POLITICS
09/06/2019 14:28 EDT | Updated 09/06/2019 14:42 EDT

Liberals Allege Andrew Scheer Will Still Pursue Private School Tax Credit If Tories Form Government

The Conservative leader has said the party won’t pursue the policy “at this time.”

Chris Young/CP
Federal Conservative Leader Andrew Scheer addresses journalists during a news conference in Toronto on Aug. 29, 2019.

Federal Liberals are accusing Andrew Scheer of planning to give a tax break to parents who send children to private schools, even though the Conservative leader has said the policy won’t be in his election platform.

During the 2017 Conservative leadership race, Scheer proposed a tax deduction of up to $4,000 per child for parents who send their kids to independent schools, and a $1,000 credit for those who homeschool their children.

However, Scheer’s office told iPolitics this summer that Tories won’t pursue the policy “at this time,” putting the blame on Liberal deficits.

And it’s those three words — “at this time” — that Liberals have seized on to launch the broadside, playing out against the backdrop of a possible teachers’ strike in battleground Ontario.

Those three words were also used by Scheer in a Toronto Star editorial board meeting this week when he was questioned about the abandoned proposal.

Scheer: Not ‘part of legislative agenda at this time’

Asked to explain his thinking around the idea, Scheer noted that parents who send their children to independent schools still pay taxes to the public system, something he described as a “financial hardship.” He said public schools benefit by still getting revenue with “fewer students to spend it on.” 

Scheer also said parents who make “huge sacrifices” to put their kids in private institutions are “in some ways” making the public system stronger. Yet the Tory leader said his party is focused on tax relief for Canadians that will be as “broad-based” as possible.

“Given the financial situation that we’re going to inherit, the fiscal mess that we’re going to take over from, we’ve decided not to pursue it at this time because there are some other tax-relief measures that we believe will impact a larger number of parents, a larger number of young families, be more universal in their application and help them with… other aspects of the costs of raising kids,” he said.

Asked if he would consider bringing the policy back into play later, Scheer said: “It won’t be part of our legislative agenda at this time and anything in the future… I’d be speculating to say right now.”

The exchange can be seen in the Toronto Star video below:

 

Employment Minister Patty Hajdu, who represents a Thunder Bay riding, accused Scheer of “doubling down” on the scrapped idea in a media release Friday.

“Public schools are at the core of Canada’s economy. Conservative politicians don’t understand that. That’s why Andrew Scheer would weaken Canada’s public education system with a reckless plan to fund private schools,” Hajdu said in the release. 
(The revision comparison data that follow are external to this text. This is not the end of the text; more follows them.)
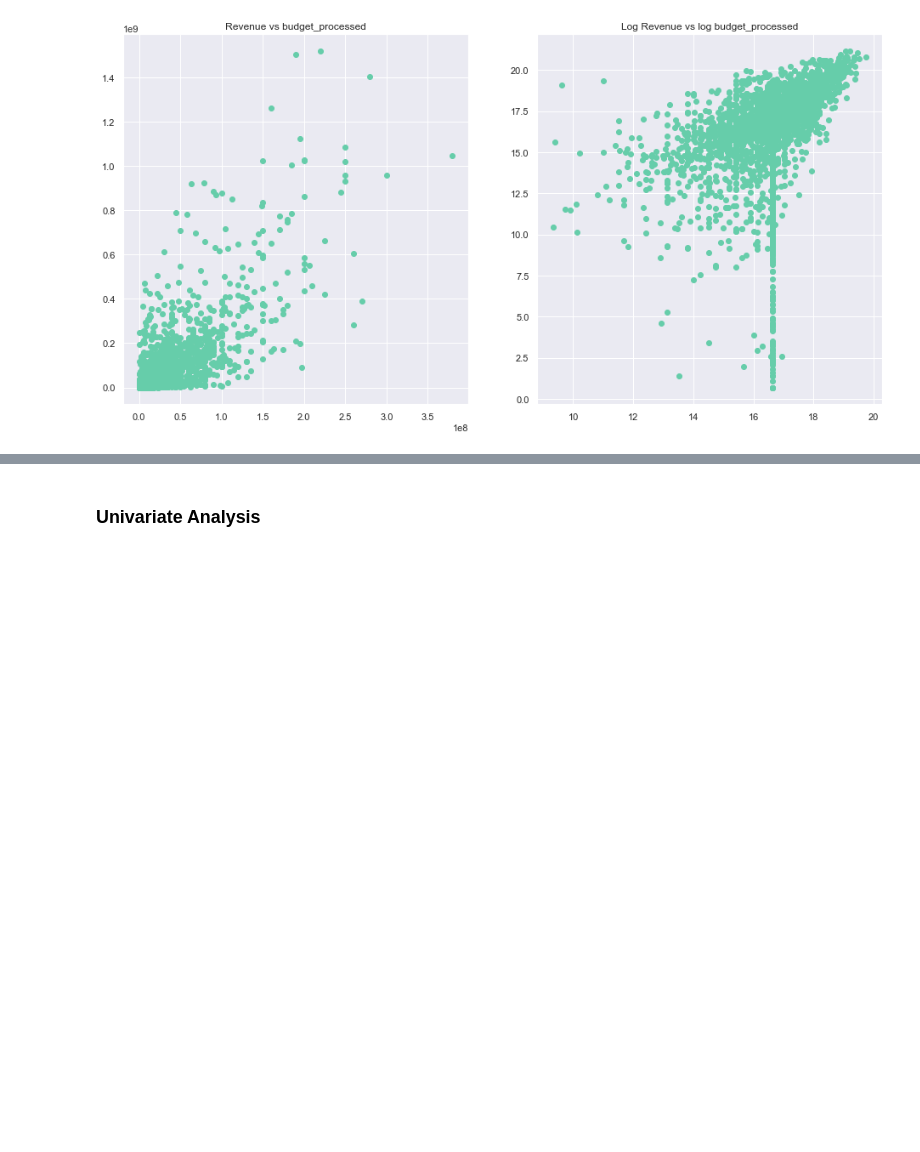
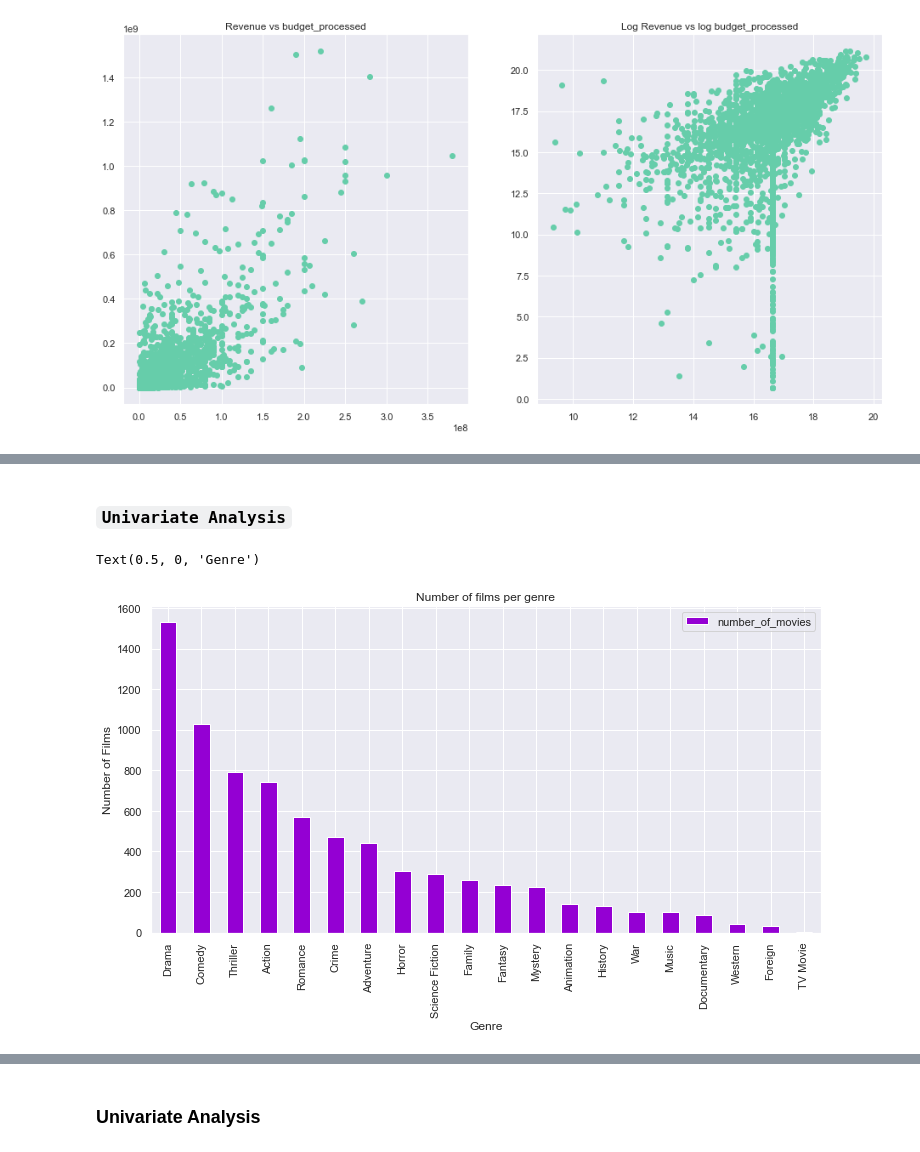
Before and after one commit to CGFS93/TMDB_Box_Office_Prediction, a Jupyter notebook: EDA.ipynb, the cells around one changed output, grey strips where cells are left out. Cells and saved outputs as stored; diff of their text form; code cells hidden in the pictures; blank space fills up the shorter version.

```diff
--- a/EDA.ipynb
+++ b/EDA.ipynb
@@ -868,0 +536,19 @@ train['num_studios'].value_counts()
+# %%
+# Function to unpack all of the different genres into unique columns
+def unpackCol(genre_list, df):
+    # look at each row in the df
+    for row in range(len(df)):
+        # within each row, look at each genre list, and look at each genre
+        for genre in genre_list[row]:
+            # find unique genres and append to list.
+            if genre not in df.columns:
+                df[genre] = 0
+            # for every list nested in a list
+            df[genre][row] = 1
+    return df
+# %%
+df = pd.DataFrame()
+# call the function
+df = unpackCol(train['new_genre'], train)
+# check to see unpacked genres columns with encoded value
+df.tail(5)
@@ -868,0 +600,30 @@ train['num_studios'].value_counts()
+# %% [markdown]
+### `Univariate Analysis`
+# %%
+# tally and plot the number of instances a genre appears in the df
+genresDict = dict()
+
+# for every genre_list in the new_genre column...
+for genre_list in df["new_genre"]:
+    # for every genre in the genre_list...
+    for genre in genre_list:
+        # if genre is not in genresDict...
+        if genre not in genresDict:
+            # then equal genre to 1.
+            genresDict[genre] = 1
+        else:
+            # if it is in the genresDict, then add 1 to the genre
+            genresDict[genre] += 1
+# %%
+# visualize the data
+sns.set(rc={'figure.figsize':(12,6)})
+genres_df = pd.DataFrame.from_dict(genresDict, orient='index')
+genres_df.columns = ["number_of_movies"]
+genres_df = genres_df.sort_values(by="number_of_movies", ascending=False)
+genres_df.plot.bar(color='darkviolet')
+plt.title("Number of films per genre")
+plt.ylabel("Number of Films")
+plt.xlabel("Genre")
+# %% [output]
+Text(0.5, 0, 'Genre')
+[figure, added]
```
Also changed, not shown: parts of 597 cells of this notebook.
“Andrew Scheer goes on to say he won’t implement this policy at this time. But he still believes in it and is not being honest about when he’ll do it.”

Though some parents send their children to private institutions for faith-based reasons, Hajdu said such a credit would benefit wealthy families seeking “elite private schools.” 

“This policy pushes children away from public schools and towards private schools. That means fewer students in public schools, and when there are fewer students in the public system it becomes underfunded and public schools start to close,” said Hajdu.

Another senior Liberal from Ontario, Innovation Minister Navdeep Bains took to Twitter Tuesday to share a clip of Scheer discussing his earlier proposal. The clip is from the leadership race in 2017, iPolitics reports.

In the video, Scheer says there are many parents who put their children in a “specialized school” because of their faith or specific education needs.

“I firmly believe in the principle that parents are the first educators. It’s my right and obligation, my duty, to educate my children,” Scheer says in the clip. “And I put them in schools when I’m not able to do that myself….

“We have a public school system in Canada that is there for parents who, obviously, are not able — because they have to work or they don’t have the experience — so that’s there for them.”

Though education is a provincial responsibility, Bains wrote that federal Conservatives would “weaken public education with a reckless plan to fund private schools and homeschooling.” 

Watch: Federal Liberals see Ontario budget as blueprint for Scheer

 

Bains, who is running again in Mississauga and serves as a co-chair of the national Liberal campaign, did not mention in the clip that Scheer has since walked back the idea.

Environment Minister Catherine McKenna, an Ottawa MP, shared Bains’ tweet and drew a link to education cuts made by Ontario Premier Doug Ford. 

“Just like Doug Ford who is making hurtful cuts to education, Andrew Scheer’s plan is to weaken public schools while helping the wealthiest Canadians,” she wrote.

Ontario’s elementary and secondary school teachers could be in a legal position to strike in October, right in the thick of the federal campaign.